→ Records shown:
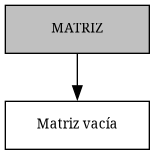
The Graphviz diagram FASE 1 (lo restaurado)/AutoGestPro/Reports/matrizBitacora.png in eric-rojas/-EDD-1S2025_202200331, before a commit. Its source is kept beside it as FASE 1 (lo restaurado)/AutoGestPro/Reports/matrizBitacora.dot. Source of this version:
```dot
digraph G {
  rankdir=TB;
  nodesep=0.5;
  ranksep=0.5;
  node [shape=box, fontsize=10, width=1.5, height=0.5, fixedsize=true];
  matriz [label="MATRIZ", style=filled, fillcolor=gray];
  empty [label="Matriz vacía"];
  matriz -> empty;
}
```
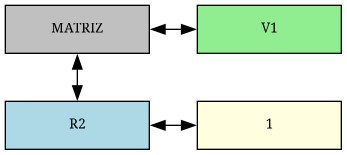
Above is the later version.

What changed in the source:
```diff
@@ -4,6 +4,15 @@
   ranksep=0.5;
   node [shape=box, fontsize=10, width=1.5, height=0.5, fixedsize=true];
   matriz [label="MATRIZ", style=filled, fillcolor=gray];
-  empty [label="Matriz vacía"];
-  matriz -> empty;
+  columna1 [label="V1", style=filled, fillcolor=lightgreen];
+  fila2 [label="R2", style=filled, fillcolor=lightblue];
+  { rank=same; matriz;
+    columna1;
+  }
+  matriz -> columna1 [dir=both];
+  matriz -> fila2 [dir=both];
+  { rank=same; fila2;
+    nodo2_1 [label="1", style=filled, fillcolor=lightyellow];
+  }
+  fila2 -> nodo2_1 [dir=both];
 }
```
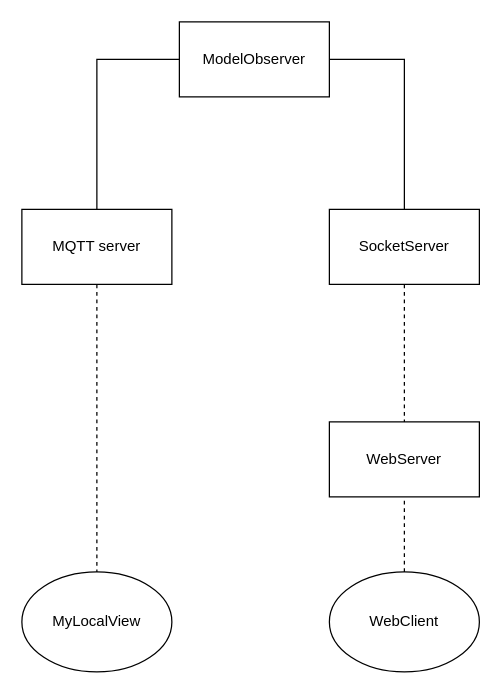
The draw.io diagram cec.drawio in Ro0t-set/Assignment-01-Patriti, before the edit. Source tidied: cells renumbered, new cells numbered last; positions are measured from the earlier drawing's top-left corner, leaving out a move shared by most shapes. Both pictures are drawn from the tidied source at 125%, with x=0, y=0 at pixel (21, 21).
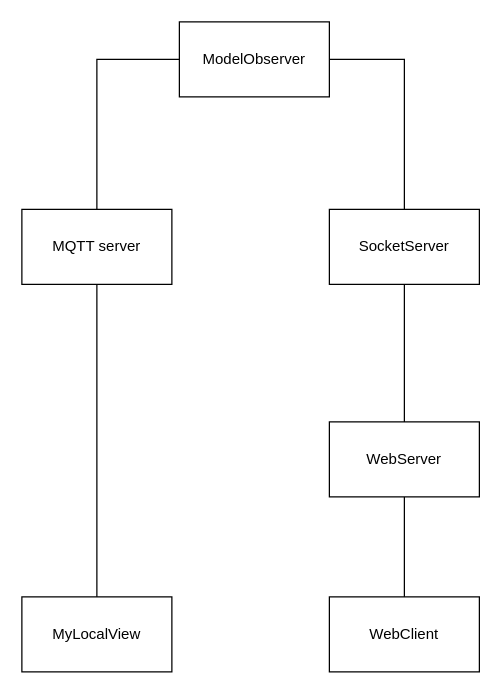
Above is the later version.

The edit, as a diff of the source:
```diff
@@
 <mxGraphModel>
   <root>
     <mxCell id="0" />
     <mxCell id="1" parent="0" />
     <mxCell id="2" value="WebServer" style="rounded=0;whiteSpace=wrap;html=1;" parent="1" vertex="1">
       <mxGeometry x="246" y="320" width="120" height="60" as="geometry" />
     </mxCell>
-    <mxCell id="3" style="edgeStyle=orthogonalEdgeStyle;rounded=0;jettySize=auto;html=1;exitX=0.5;exitY=1;exitDx=0;exitDy=0;endArrow=none;endFill=0;dashed=1;entryX=0.5;entryY=0;entryDx=0;entryDy=0;" parent="1" edge="1" source="4" target="2">
+    <mxCell id="3" style="edgeStyle=orthogonalEdgeStyle;rounded=0;jettySize=auto;html=1;exitX=0.5;exitY=1;exitDx=0;exitDy=0;endArrow=none;endFill=0;entryX=0.5;entryY=0;entryDx=0;entryDy=0;" parent="1" edge="1" source="4" target="2">
       <mxGeometry relative="1" as="geometry" />
     </mxCell>
     <mxCell id="4" value="SocketServer" style="rounded=0;whiteSpace=wrap;html=1;" parent="1" vertex="1">
       <mxGeometry x="246" y="150" width="120" height="60" as="geometry" />
     </mxCell>
-    <mxCell id="5" style="edgeStyle=orthogonalEdgeStyle;rounded=0;jettySize=auto;html=1;exitX=0.5;exitY=1;exitDx=0;exitDy=0;entryX=0.5;entryY=0;entryDx=0;entryDy=0;endArrow=none;endFill=0;dashed=1;" parent="1" edge="1" source="6" target="9">
+    <mxCell id="5" style="edgeStyle=orthogonalEdgeStyle;rounded=0;jettySize=auto;html=1;exitX=0.5;exitY=1;exitDx=0;exitDy=0;entryX=0.5;entryY=0;entryDx=0;entryDy=0;endArrow=none;endFill=0;" parent="1" edge="1" source="6" target="9">
       <mxGeometry relative="1" as="geometry" />
     </mxCell>
     <mxCell id="6" value="MQTT server" style="rounded=0;whiteSpace=wrap;html=1;" parent="1" vertex="1">
       <mxGeometry y="150" width="120" height="60" as="geometry" />
     </mxCell>
-    <mxCell id="7" style="edgeStyle=orthogonalEdgeStyle;rounded=0;jettySize=auto;html=1;dashed=1;endArrow=none;endFill=0;entryX=0.5;entryY=1;entryDx=0;entryDy=0;exitX=0.5;exitY=0;exitDx=0;exitDy=0;" parent="1" edge="1" source="8" target="2">
+    <mxCell id="7" style="edgeStyle=orthogonalEdgeStyle;rounded=0;jettySize=auto;html=1;endArrow=none;endFill=0;entryX=0.5;entryY=1;entryDx=0;entryDy=0;exitX=0.5;exitY=0;exitDx=0;exitDy=0;" parent="1" edge="1" source="8" target="2">
       <mxGeometry relative="1" as="geometry" />
     </mxCell>
-    <mxCell id="8" value="WebClient" style="ellipse;whiteSpace=wrap;html=1;" parent="1" vertex="1">
-      <mxGeometry x="246" y="440" width="120" height="80" as="geometry" />
-    </mxCell>
-    <mxCell id="9" value="MyLocalView" style="ellipse;whiteSpace=wrap;html=1;" parent="1" vertex="1">
-      <mxGeometry y="440" width="120" height="80" as="geometry" />
-    </mxCell>
     <mxCell id="10" style="edgeStyle=orthogonalEdgeStyle;rounded=0;jettySize=auto;html=1;exitX=0;exitY=0.5;exitDx=0;exitDy=0;entryX=0.5;entryY=0;entryDx=0;entryDy=0;endArrow=none;endFill=0;" parent="1" edge="1" source="12" target="6">
       <mxGeometry relative="1" as="geometry" />
     </mxCell>
     <mxCell id="11" style="edgeStyle=orthogonalEdgeStyle;rounded=0;jettySize=auto;html=1;exitX=1;exitY=0.5;exitDx=0;exitDy=0;entryX=0.5;entryY=0;entryDx=0;entryDy=0;endArrow=none;endFill=0;" parent="1" edge="1" source="12" target="4">
       <mxGeometry relative="1" as="geometry" />
     </mxCell>
     <mxCell id="12" value="ModelObserver" style="rounded=0;whiteSpace=wrap;html=1;" parent="1" vertex="1">
       <mxGeometry x="126" width="120" height="60" as="geometry" />
     </mxCell>
+    <mxCell id="9" value="MyLocalView" style="rounded=0;whiteSpace=wrap;html=1;" parent="1" vertex="1">
+      <mxGeometry y="460" width="120" height="60" as="geometry" />
+    </mxCell>
+    <mxCell id="8" value="WebClient" style="rounded=0;whiteSpace=wrap;html=1;" parent="1" vertex="1">
+      <mxGeometry x="246" y="460" width="120" height="60" as="geometry" />
+    </mxCell>
   </root>
 </mxGraphModel>
```
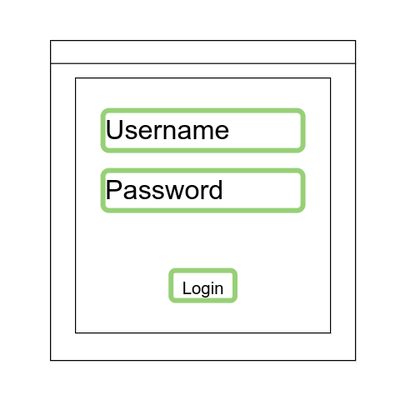
Earlier version of the draw.io export assets/img/Elements_Recognize.png (reacto11mecha/auto-attendance). Source tidied: cells renumbered, new cells last; positions are measured from the earlier drawing's top-left corner, leaving out a move shared by most shapes. Source of this version:
```xml
<mxGraphModel>
  <root>
    <mxCell id="0" />
    <mxCell id="1" parent="0" />
    <mxCell id="2" style="swimlane;fontSize=21;verticalAlign=top;" parent="1" vertex="1">
      <mxGeometry width="305" height="320" as="geometry" />
    </mxCell>
    <mxCell id="3" style="whiteSpace=wrap;html=1;fontSize=27;" parent="2" vertex="1">
      <mxGeometry x="25" y="37.5" width="255" height="255" as="geometry" />
    </mxCell>
    <mxCell id="4" value="Password" style="rounded=1;whiteSpace=wrap;html=1;fontSize=27;fillColor=#FFFFFF;strokeColor=#97D077;strokeWidth=5;align=left;" parent="2" vertex="1">
      <mxGeometry x="52.5" y="130" width="200" height="40" as="geometry" />
    </mxCell>
    <mxCell id="5" value="Username" style="rounded=1;whiteSpace=wrap;html=1;fontSize=27;strokeWidth=5;strokeColor=#97D077;align=left;" parent="2" vertex="1">
      <mxGeometry x="52.5" y="70" width="200" height="40" as="geometry" />
    </mxCell>
    <mxCell id="6" value="&lt;font style=&quot;font-size: 17px&quot;&gt;Login&lt;/font&gt;" style="rounded=1;whiteSpace=wrap;html=1;fontSize=27;align=center;horizontal=1;strokeWidth=5;strokeColor=#97D077;" parent="2" vertex="1">
      <mxGeometry x="120.5" y="230" width="64" height="30" as="geometry" />
    </mxCell>
  </root>
</mxGraphModel>
```
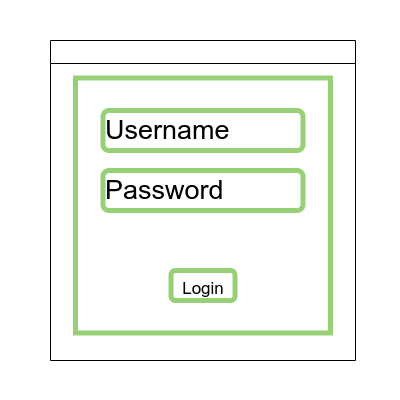
The same file after the commit.

Commit message:
docs: memperbarui penjelasan gambar yang kurang

What changed in the source:
```diff
@@ -5,7 +5,7 @@
     <mxCell id="2" style="swimlane;fontSize=21;verticalAlign=top;" parent="1" vertex="1">
       <mxGeometry width="305" height="320" as="geometry" />
     </mxCell>
-    <mxCell id="3" style="whiteSpace=wrap;html=1;fontSize=27;" parent="2" vertex="1">
+    <mxCell id="3" style="whiteSpace=wrap;html=1;fontSize=27;strokeWidth=5;strokeColor=#97D077;" parent="2" vertex="1">
       <mxGeometry x="25" y="37.5" width="255" height="255" as="geometry" />
     </mxCell>
     <mxCell id="4" value="Password" style="rounded=1;whiteSpace=wrap;html=1;fontSize=27;fillColor=#FFFFFF;strokeColor=#97D077;strokeWidth=5;align=left;" parent="2" vertex="1">
```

→ Assigned task: Present each line from the listing that holds the string "mxGraphModel".

→ Reply to the exercise:
 <mxGraphModel>
 </mxGraphModel>
<mxGraphModel>
</mxGraphModel>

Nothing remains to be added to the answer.